Paths begin to cross when Tony is called upon by Rudy. Hopes of leaving his criminal life behind and reconnecting with his love, Ti-Jeanne, are shattered due to the threats from the posse leader looming over him. Tony must perform a horrific act of murder to obtain a heart to save the life of one of the city’s elite. The situation only gets worse when he involves his relationship with Ti- and Gros-Jeanne.

The magic comes alive for the rest of the novel when Tony seeks help from the spiritualism of Gros-Jeanne. In attempts to save Tony, Ti-Jeanne performs the rituals alongside her Mami and accepts her father spirit. When plans go awry, Tony makes a rash decision that forces Ti-Jeanne to be the one to save herself and the city from Rudy’s evil spiritual acts.

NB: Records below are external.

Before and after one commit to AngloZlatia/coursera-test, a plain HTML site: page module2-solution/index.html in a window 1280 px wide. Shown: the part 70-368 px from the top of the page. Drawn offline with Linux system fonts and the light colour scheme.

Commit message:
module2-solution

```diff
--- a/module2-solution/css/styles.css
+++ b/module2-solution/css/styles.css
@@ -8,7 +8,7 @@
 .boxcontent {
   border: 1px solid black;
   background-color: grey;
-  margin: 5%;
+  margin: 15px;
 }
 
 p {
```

Ti-Jeanne’s personal growth throughout the novel is evident in her attitude toward her elders, culture, and outlook on life. Through acceptance of her ancestry and culture, she finds power and support to overcome steep odds and end the horrific violence of the posse and their heinous leader, despite her personal connection to the man who took her mother away from her at a young age. The story closes with hope, Ti-Jeanne’s victory is monumental, and the stolen heart possesses the power to permanently change the city of Toronto for the better.

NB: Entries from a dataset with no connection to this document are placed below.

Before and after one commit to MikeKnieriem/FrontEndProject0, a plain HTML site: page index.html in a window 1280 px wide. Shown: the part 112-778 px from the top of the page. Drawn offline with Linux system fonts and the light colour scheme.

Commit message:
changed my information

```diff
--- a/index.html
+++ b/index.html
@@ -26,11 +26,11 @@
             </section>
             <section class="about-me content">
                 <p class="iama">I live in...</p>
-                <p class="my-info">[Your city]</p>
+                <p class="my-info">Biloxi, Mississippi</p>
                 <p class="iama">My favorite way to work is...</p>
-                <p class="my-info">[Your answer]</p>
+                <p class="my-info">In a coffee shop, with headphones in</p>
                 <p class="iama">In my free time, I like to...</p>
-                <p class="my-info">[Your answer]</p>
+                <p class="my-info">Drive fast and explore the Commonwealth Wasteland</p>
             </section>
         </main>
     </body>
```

The power of women of color feminism and the use of magic, “Obeah,” or seer women, are major themes throughout this novel. Nalo Hopkinson has done a marvelous job of presenting strong female characters who take control of their fate to make change in the world. Her novel is a work of feminist science fiction because it shows a very realistic perception of the struggles women face as single mothers as well as the struggles women with different cultural beliefs face in society. However, it shows their ability to use their culture, background, and experiences as women to overcome obstacles and show the true strength women possess. In addition, themes of community and systemic economic disadvantage run throughout the scenes with the street children. The compassion and heartache written in those scenes reminds readers that there is strength when we band together for a common goal and to put less focus on obtaining material items to achieve happiness and genuine relationships.

This book is well-written and exciting to read, and I recommend it especially to those who want to experience science fiction through the lens of a different culture. On a personal note, I found the novel to be difficult to read at times due to the Caribbean dialect and use of phonetic spelling when the characters were speaking out loud to one another. My initial frustration though was eased once the characters were more developed and I could see how the conversations and word choices illuminated the type of relationship held between characters. Other than the conversational prose, I found the book to be easy to read and enlightening on folklore of other cultures I was unfamiliar with. The book is unique compared to other works of feminist science fiction, because it draws on the ancestry of a different past and opens up perspectives that have yet to be shared in the science fiction community.


What they said vs. What they are – crucial points for approaching/addressing ignorance

This guy has some other great stuff, so feel free to check out his channel. A lot of it is about race, sexism, etc. (he had some great stuff on the Sarkeesian episode, as well as some Trayvon-related vids). The principles of this one can be applied beyond race, and is a great thing to keep in mind whether you’re talking to someone about cultural appropriation or the use of inclusive language. As the keynote at a Social Justice Summit I attended said, “trust intention, but name impact.”


Ada Test Site

For experiments!

Ada Journal Review

Review site for the Ada Journal

James Tiptree, Jr. Literary Award

"Best way to teach flying is to fly." - Joanna Russ

Queer Geek Theory

"Best way to teach flying is to fly." - Joanna Russ

Comments for SF Signal

"Best way to teach flying is to fly." - Joanna Russ

io9

"Best way to teach flying is to fly." - Joanna Russ

Ursula K. Le Guin: New on the Website

"Best way to teach flying is to fly." - Joanna Russ